*** Opening of MATERIAL FOR THIS EXERCISE ***

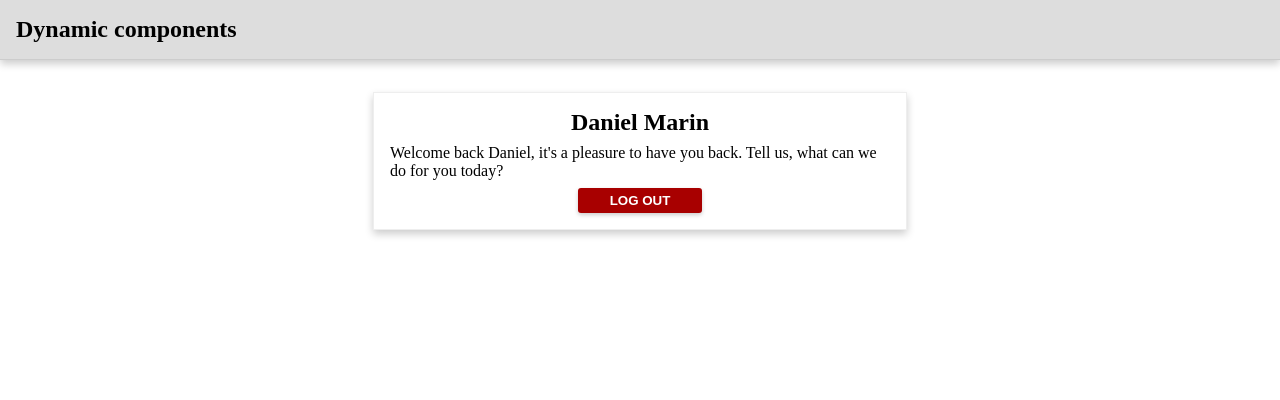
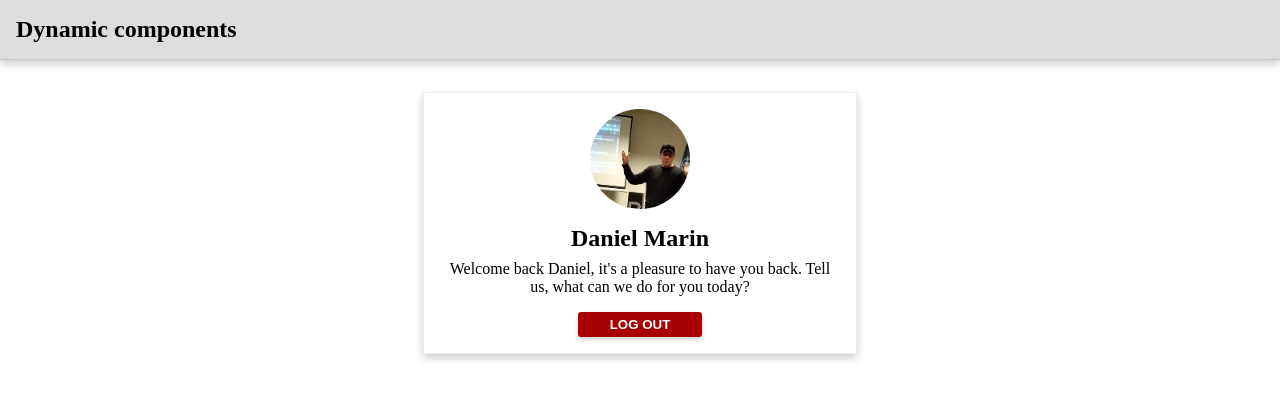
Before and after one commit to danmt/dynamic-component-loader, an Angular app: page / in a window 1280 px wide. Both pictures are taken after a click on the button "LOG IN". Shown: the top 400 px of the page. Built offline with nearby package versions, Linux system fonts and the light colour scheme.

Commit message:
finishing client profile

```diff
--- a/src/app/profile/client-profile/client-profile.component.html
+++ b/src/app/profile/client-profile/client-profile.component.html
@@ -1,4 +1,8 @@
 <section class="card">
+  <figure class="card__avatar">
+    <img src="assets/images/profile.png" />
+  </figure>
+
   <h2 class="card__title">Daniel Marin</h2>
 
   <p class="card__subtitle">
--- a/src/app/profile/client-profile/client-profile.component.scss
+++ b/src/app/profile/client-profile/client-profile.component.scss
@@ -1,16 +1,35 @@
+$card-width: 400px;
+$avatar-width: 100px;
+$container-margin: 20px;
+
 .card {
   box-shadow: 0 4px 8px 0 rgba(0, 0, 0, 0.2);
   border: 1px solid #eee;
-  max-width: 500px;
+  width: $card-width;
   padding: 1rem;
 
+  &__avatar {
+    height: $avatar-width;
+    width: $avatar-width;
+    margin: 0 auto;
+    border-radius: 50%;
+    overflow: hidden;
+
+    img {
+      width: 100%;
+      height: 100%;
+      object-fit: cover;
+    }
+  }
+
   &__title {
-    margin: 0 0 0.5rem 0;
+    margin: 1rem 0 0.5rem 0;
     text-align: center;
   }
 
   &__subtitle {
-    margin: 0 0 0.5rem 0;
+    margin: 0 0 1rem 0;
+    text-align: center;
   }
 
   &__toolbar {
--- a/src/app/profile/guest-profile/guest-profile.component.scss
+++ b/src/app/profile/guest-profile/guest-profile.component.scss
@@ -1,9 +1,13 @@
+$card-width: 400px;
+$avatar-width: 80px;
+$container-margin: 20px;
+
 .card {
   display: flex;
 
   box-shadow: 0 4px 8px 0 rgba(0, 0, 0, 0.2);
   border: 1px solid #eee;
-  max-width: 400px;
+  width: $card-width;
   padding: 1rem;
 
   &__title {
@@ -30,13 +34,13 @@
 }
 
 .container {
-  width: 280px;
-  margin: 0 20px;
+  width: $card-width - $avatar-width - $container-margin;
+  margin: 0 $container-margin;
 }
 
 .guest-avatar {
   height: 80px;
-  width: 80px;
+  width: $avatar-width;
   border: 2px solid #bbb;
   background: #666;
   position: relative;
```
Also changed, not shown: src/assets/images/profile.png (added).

*** Close of MATERIAL FOR THIS EXERCISE ***

● TASK STATEMENT: Once the pictures are set aside, output all of the data above verbatim.

● SOLUTION:
Before and after one commit to danmt/dynamic-component-loader, an Angular app: page / in a window 1280 px wide. Both pictures are taken after a click on the button "LOG IN". Shown: the top 400 px of the page. Built offline with nearby package versions, Linux system fonts and the light colour scheme.

Commit message:
finishing client profile

```diff
--- a/src/app/profile/client-profile/client-profile.component.html
+++ b/src/app/profile/client-profile/client-profile.component.html
@@ -1,4 +1,8 @@
 <section class="card">
+  <figure class="card__avatar">
+    <img src="assets/images/profile.png" />
+  </figure>
+
   <h2 class="card__title">Daniel Marin</h2>
 
   <p class="card__subtitle">
--- a/src/app/profile/client-profile/client-profile.component.scss
+++ b/src/app/profile/client-profile/client-profile.component.scss
@@ -1,16 +1,35 @@
+$card-width: 400px;
+$avatar-width: 100px;
+$container-margin: 20px;
+
 .card {
   box-shadow: 0 4px 8px 0 rgba(0, 0, 0, 0.2);
   border: 1px solid #eee;
-  max-width: 500px;
+  width: $card-width;
   padding: 1rem;
 
+  &__avatar {
+    height: $avatar-width;
+    width: $avatar-width;
+    margin: 0 auto;
+    border-radius: 50%;
+    overflow: hidden;
+
+    img {
+      width: 100%;
+      height: 100%;
+      object-fit: cover;
+    }
+  }
+
   &__title {
-    margin: 0 0 0.5rem 0;
+    margin: 1rem 0 0.5rem 0;
     text-align: center;
   }
 
   &__subtitle {
-    margin: 0 0 0.5rem 0;
+    margin: 0 0 1rem 0;
+    text-align: center;
   }
 
   &__toolbar {
--- a/src/app/profile/guest-profile/guest-profile.component.scss
+++ b/src/app/profile/guest-profile/guest-profile.component.scss
@@ -1,9 +1,13 @@
+$card-width: 400px;
+$avatar-width: 80px;
+$container-margin: 20px;
+
 .card {
   display: flex;
 
   box-shadow: 0 4px 8px 0 rgba(0, 0, 0, 0.2);
   border: 1px solid #eee;
-  max-width: 400px;
+  width: $card-width;
   padding: 1rem;
 
   &__title {
@@ -30,13 +34,13 @@
 }
 
 .container {
-  width: 280px;
-  margin: 0 20px;
+  width: $card-width - $avatar-width - $container-margin;
+  margin: 0 $container-margin;
 }
 
 .guest-avatar {
   height: 80px;
-  width: 80px;
+  width: $avatar-width;
   border: 2px solid #bbb;
   background: #666;
   position: relative;
```
Also changed, not shown: src/assets/images/profile.png (added).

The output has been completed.